In truth, few had expected Johnson-Thompson to get the better of long-time rival Nafi Thiam; coming into Doha, the Belgian was undefeated since the 2016 European Championships.
But the 26-year-old Briton produced four personal bests to blow the competition away and edge ever closer to her lifelong goal of breaking the 7,000-point mark.
Her eventual margin of victory over silver medalist Thiam was 304 points, the biggest at a World Championships since 1987, though the Belgian appeared to be troubled by an elbow injury during the javelin.
“It doesn’t make sense to me honestly,” Johnson-Thompson told the BBC. “These whole two days, because they’ve been so fast and it’s been at nighttime, have actually felt like a dream with the lights and everything.
Katarina Johnson-Thompson is congratulated by Belgium's Nafi Thiam.
Katarina Johnson-Thompson is congratulated by Belgium’s Nafi Thiam.
“It’s been unbelievable and I can’t believe this is the result. There have just been so many attempts of trying to perform on this stage and I’m just so, so happy. I couldn’t have done it without them [the disappointments].
“The low moments have helped me come back and make the move [to France], try to look within myself. This has been my dream, 7,000 points I’ve spoken about in the past as one of my main career goals.
“She [Thiam] is a phenomenal athlete and she’s set the standard, I witnessed 7,000 points first through her and she’s the one who has made that doable and has made that a requirement in order to win.
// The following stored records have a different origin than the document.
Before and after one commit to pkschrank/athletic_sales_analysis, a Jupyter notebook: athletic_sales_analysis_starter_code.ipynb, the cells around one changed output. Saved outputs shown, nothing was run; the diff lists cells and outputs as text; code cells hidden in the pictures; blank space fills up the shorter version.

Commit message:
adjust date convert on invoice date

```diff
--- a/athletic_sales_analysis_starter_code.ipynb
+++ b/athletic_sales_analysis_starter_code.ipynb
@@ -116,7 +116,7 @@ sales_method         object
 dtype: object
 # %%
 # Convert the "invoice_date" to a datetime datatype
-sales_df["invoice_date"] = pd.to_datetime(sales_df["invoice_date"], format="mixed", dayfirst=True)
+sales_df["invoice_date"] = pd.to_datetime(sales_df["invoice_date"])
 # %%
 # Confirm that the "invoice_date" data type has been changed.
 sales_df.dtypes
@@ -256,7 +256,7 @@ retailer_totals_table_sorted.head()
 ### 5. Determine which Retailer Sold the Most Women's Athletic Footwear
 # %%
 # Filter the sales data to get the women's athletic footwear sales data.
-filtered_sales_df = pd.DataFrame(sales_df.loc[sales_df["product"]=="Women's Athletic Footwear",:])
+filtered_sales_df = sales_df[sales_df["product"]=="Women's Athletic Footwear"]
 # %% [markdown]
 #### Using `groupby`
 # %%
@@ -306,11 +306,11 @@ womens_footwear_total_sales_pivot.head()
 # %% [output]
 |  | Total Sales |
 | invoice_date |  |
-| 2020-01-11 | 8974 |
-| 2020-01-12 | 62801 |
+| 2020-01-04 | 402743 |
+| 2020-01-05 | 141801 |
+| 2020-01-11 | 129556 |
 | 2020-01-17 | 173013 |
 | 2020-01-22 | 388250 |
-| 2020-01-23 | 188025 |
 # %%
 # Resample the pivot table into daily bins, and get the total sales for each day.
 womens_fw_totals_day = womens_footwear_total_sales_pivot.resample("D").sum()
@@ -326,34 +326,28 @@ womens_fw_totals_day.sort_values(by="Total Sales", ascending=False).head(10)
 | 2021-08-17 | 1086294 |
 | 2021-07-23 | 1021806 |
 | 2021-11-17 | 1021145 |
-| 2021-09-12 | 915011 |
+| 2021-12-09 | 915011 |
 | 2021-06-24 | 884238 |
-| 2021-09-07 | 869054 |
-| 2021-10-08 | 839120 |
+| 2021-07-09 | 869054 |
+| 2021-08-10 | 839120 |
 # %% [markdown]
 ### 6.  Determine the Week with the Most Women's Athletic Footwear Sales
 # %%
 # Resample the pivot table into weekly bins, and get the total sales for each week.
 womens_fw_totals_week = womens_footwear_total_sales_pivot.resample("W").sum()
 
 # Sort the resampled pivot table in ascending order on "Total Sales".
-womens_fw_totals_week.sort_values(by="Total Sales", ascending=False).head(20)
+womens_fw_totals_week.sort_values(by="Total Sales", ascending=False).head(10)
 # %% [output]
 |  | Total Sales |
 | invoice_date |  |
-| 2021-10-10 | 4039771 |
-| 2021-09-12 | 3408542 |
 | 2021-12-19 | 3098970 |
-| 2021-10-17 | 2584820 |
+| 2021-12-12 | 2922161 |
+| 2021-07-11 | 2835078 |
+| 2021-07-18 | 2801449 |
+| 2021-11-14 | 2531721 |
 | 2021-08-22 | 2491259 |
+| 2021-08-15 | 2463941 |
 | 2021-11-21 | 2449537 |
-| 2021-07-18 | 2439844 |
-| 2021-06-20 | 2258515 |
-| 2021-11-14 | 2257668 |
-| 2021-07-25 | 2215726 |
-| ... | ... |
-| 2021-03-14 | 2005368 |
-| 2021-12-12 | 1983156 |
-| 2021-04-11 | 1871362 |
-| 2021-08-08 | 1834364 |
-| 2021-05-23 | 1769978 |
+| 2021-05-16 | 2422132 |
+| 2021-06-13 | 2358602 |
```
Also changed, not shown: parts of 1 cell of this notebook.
“She’s definitely raised the bar and I’m just glad I’ve been able to follow and step up.”